→ **YOUR TASK**:
Write out every record below exactly as it appears, omitting the pictures.
#####
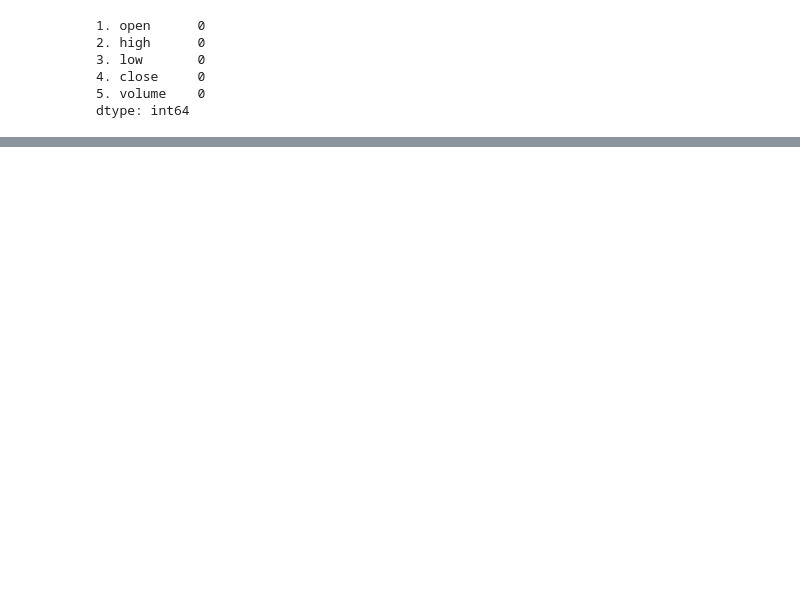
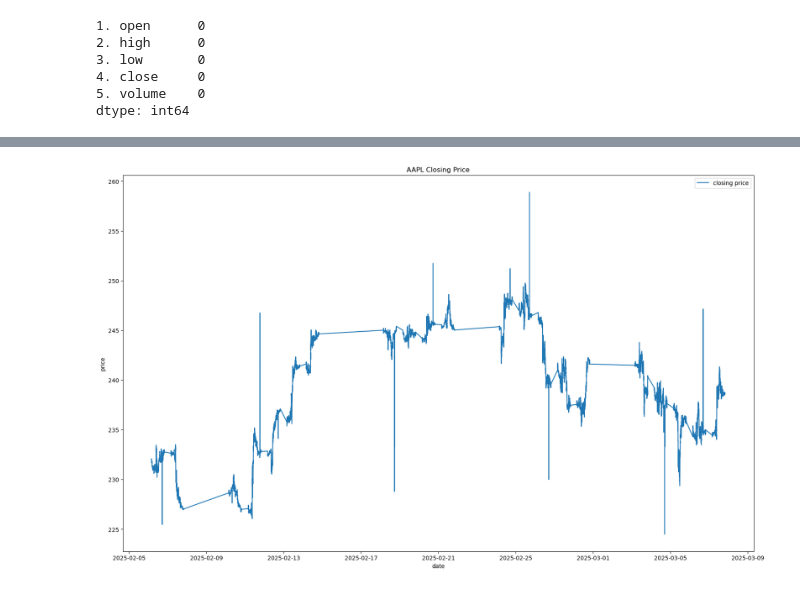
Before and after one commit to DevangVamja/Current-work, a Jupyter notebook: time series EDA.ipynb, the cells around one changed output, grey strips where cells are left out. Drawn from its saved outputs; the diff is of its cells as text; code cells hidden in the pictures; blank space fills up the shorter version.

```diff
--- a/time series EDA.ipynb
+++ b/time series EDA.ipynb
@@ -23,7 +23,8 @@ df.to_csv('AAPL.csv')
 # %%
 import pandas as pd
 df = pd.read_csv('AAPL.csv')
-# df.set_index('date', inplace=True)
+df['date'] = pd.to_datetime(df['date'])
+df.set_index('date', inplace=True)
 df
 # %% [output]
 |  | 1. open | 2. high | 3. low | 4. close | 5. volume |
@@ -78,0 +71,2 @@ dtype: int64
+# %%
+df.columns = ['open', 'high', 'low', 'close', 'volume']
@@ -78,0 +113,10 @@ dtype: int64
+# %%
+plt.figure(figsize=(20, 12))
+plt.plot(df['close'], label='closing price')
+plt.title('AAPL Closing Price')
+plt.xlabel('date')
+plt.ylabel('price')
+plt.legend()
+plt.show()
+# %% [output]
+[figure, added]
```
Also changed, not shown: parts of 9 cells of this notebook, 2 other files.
#####
→ **WRITTEN SOLUTION**:
Before and after one commit to DevangVamja/Current-work, a Jupyter notebook: time series EDA.ipynb, the cells around one changed output, grey strips where cells are left out. Drawn from its saved outputs; the diff is of its cells as text; code cells hidden in the pictures; blank space fills up the shorter version.

```diff
--- a/time series EDA.ipynb
+++ b/time series EDA.ipynb
@@ -23,7 +23,8 @@ df.to_csv('AAPL.csv')
 # %%
 import pandas as pd
 df = pd.read_csv('AAPL.csv')
-# df.set_index('date', inplace=True)
+df['date'] = pd.to_datetime(df['date'])
+df.set_index('date', inplace=True)
 df
 # %% [output]
 |  | 1. open | 2. high | 3. low | 4. close | 5. volume |
@@ -78,0 +71,2 @@ dtype: int64
+# %%
+df.columns = ['open', 'high', 'low', 'close', 'volume']
@@ -78,0 +113,10 @@ dtype: int64
+# %%
+plt.figure(figsize=(20, 12))
+plt.plot(df['close'], label='closing price')
+plt.title('AAPL Closing Price')
+plt.xlabel('date')
+plt.ylabel('price')
+plt.legend()
+plt.show()
+# %% [output]
+[figure, added]
```
Also changed, not shown: parts of 9 cells of this notebook, 2 other files.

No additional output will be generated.